Turns out investors may have celebrated too soon.
As people following the story may recall, Prince Alwaleed was arrested in early November with hundreds of other businessmen and at least 10 other princes. The roundup was described as a sweeping corruption investigation but widely seen as an effort to consolidate power by Crown Prince Mohammed bin Salman, a son and the top adviser of King Salman, who succeeded his half brother and became king of Saudi Arabia in January 2015. Indeed, the crown prince had announced the creation of a new anti-corruption committee — which he headed up — just hours before the arrests were ordered.
New reports suggest that though most of those who were arrested have now been released, they are not in control of the holdings they once were, including Prince Alwaleed. A detailed weekend report by the New York Times, for example, states that “members of the royal family, and relatives, advisers and associates of the detainees” say those who were kidnapped were coerced and physically abused in some cases, and that billions of dollars in private wealth were transferred to Crown Prince’s Mohammed’s control.
Two associates of Prince Alwaleed also told the Times that he continues to live under armed guard and that his time at the Ritz is “something he wants to forget.”
That won’t be easy, according to a separate report in the WSJ yesterday that said the Saudi government now has final say over decisions at Kingdom Holding and that, further, the prince’s personal investment portfolio is also under government control.
Prince Alwaleed — who long maintained a high profile, even pledging in 2015 to give away $32 billion as part of investor Warren Buffett’s famous Giving Pledge — has also reportedly agreed to step back from his informal role as a broker for foreign businesses and governments looking to invest in Saudi Arabia, says the WSJ.

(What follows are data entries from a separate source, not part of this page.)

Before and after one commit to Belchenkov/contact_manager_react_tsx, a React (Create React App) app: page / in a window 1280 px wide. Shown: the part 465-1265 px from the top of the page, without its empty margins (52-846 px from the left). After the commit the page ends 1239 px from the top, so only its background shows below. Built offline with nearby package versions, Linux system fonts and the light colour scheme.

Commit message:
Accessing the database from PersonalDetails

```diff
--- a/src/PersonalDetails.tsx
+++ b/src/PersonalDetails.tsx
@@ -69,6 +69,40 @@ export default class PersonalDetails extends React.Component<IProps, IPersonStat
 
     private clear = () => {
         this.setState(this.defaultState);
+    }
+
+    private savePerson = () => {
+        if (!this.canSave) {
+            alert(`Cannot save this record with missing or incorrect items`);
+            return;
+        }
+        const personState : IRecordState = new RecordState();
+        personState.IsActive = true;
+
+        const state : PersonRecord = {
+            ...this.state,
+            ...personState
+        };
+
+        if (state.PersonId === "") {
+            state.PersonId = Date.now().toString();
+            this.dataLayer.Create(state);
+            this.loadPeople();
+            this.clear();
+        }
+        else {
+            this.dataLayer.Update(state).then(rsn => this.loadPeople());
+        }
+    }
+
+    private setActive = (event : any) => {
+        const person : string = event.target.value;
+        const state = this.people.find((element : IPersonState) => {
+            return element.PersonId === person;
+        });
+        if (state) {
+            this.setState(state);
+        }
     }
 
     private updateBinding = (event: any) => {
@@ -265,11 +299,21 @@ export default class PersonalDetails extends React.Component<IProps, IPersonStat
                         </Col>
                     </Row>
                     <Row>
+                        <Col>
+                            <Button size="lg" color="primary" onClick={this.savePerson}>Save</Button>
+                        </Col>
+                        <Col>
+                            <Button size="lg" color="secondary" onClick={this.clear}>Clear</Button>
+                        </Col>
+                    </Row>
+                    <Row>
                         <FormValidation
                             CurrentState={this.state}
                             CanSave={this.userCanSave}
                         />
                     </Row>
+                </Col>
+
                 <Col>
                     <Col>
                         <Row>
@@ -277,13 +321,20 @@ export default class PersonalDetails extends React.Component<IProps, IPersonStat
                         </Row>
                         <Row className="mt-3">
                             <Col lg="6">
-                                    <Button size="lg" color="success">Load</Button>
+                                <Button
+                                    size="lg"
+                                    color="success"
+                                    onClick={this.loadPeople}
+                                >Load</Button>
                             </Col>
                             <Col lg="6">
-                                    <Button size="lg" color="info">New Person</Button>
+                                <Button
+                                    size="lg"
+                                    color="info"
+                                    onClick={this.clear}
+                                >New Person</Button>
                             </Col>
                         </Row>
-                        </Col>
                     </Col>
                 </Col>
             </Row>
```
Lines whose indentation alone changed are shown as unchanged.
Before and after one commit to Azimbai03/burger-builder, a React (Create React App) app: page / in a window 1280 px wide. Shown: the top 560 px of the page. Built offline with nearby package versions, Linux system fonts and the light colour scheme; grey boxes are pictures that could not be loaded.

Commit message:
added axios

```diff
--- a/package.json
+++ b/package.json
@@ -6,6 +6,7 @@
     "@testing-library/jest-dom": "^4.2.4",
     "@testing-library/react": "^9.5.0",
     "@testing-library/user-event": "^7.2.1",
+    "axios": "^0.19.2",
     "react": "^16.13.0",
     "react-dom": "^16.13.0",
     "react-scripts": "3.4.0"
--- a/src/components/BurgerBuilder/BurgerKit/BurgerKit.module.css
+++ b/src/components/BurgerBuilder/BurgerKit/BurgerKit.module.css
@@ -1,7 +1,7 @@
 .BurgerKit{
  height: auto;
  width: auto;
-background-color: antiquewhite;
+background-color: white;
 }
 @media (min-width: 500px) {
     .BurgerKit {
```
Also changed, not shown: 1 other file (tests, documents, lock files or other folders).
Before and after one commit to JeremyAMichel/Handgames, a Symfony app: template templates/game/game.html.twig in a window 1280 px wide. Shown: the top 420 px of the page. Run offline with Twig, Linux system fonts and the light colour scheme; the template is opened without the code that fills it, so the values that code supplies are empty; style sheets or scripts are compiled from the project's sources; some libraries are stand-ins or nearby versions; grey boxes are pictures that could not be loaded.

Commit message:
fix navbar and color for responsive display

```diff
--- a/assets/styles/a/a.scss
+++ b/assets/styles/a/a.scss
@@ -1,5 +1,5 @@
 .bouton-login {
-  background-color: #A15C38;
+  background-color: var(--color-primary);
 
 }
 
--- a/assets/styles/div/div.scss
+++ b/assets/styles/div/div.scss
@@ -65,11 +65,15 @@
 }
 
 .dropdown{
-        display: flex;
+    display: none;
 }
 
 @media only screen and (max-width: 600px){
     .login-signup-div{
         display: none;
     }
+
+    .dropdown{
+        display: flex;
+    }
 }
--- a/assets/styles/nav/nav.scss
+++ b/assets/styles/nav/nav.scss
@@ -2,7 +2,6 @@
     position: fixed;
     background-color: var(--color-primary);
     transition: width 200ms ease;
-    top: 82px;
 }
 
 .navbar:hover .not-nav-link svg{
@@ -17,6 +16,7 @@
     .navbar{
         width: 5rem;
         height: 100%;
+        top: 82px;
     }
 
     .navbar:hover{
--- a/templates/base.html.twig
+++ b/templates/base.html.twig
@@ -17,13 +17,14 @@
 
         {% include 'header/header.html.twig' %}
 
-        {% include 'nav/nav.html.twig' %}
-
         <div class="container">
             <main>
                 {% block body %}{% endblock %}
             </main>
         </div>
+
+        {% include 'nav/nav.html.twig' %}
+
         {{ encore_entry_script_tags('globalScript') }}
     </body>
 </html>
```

Before being ushered out of view in November, the prince was considered to be one of the world’s richest men, with Kingdom Holding owning or having owned meaningful positions in satellite TV networks, as well as in News Corp. (a stake it mostly sold), Citigroup (shares of which it has owned since 1991), and a growing number of tech companies.
The prince and Kingdom Holding — of which he was believed to own 95 percent — first invested $300 million in Twitter in 2011, two years before the company went public. In 2015, he invested another $50 million to increase his ownership in Twitter and, as of 2016, remained one of the company’s largest shareholders.
In 2013, Kingdom also acquired 2.5 percent of China-based retailer JD.Com, which went public on the Nasdaq the following year and whose shares have more than doubled since.
What happens to Kingdom’s stakes in these companies now is an open question. It’s far from the only one, either.
For example, an investor conference in Riyadh last October that was organized by Crown Prince Mohammed and attended by several thousand people — including billionaire investor Peter Thiel, Blackstone Group cofounder Stephen Schwarzman, SoftBank founder Masayoshi Son, and United States Treasury Secretary Steven Mnuchin — was designed to showcase Saudi Arabia’s growing influence in the business world.
Yet a newly delayed initial public offering of the world’s largest oil company, Saudi Aramco, has some wondering who, exactly, is in charge. Crown Prince Mohammed has been pushing Saudi Arabia to sell 5 percent of Saudi Aramco as part of a broader economic reform program. He also reportedly wants to list its shares in New York, as well as on Saudi Arabia’s Tadawul exchange.
But according to a weekend report in the The Financial Times, those assessing the company are struggling to arrive at the $2 trillion valuation sought by the crown prince. Further, senior Saudi ministers and Saudi Aramco executives have said privately that London might be a better fit than New York, says the FT’s report, which suggests the offering, once expected this year, could now be delayed until 2019.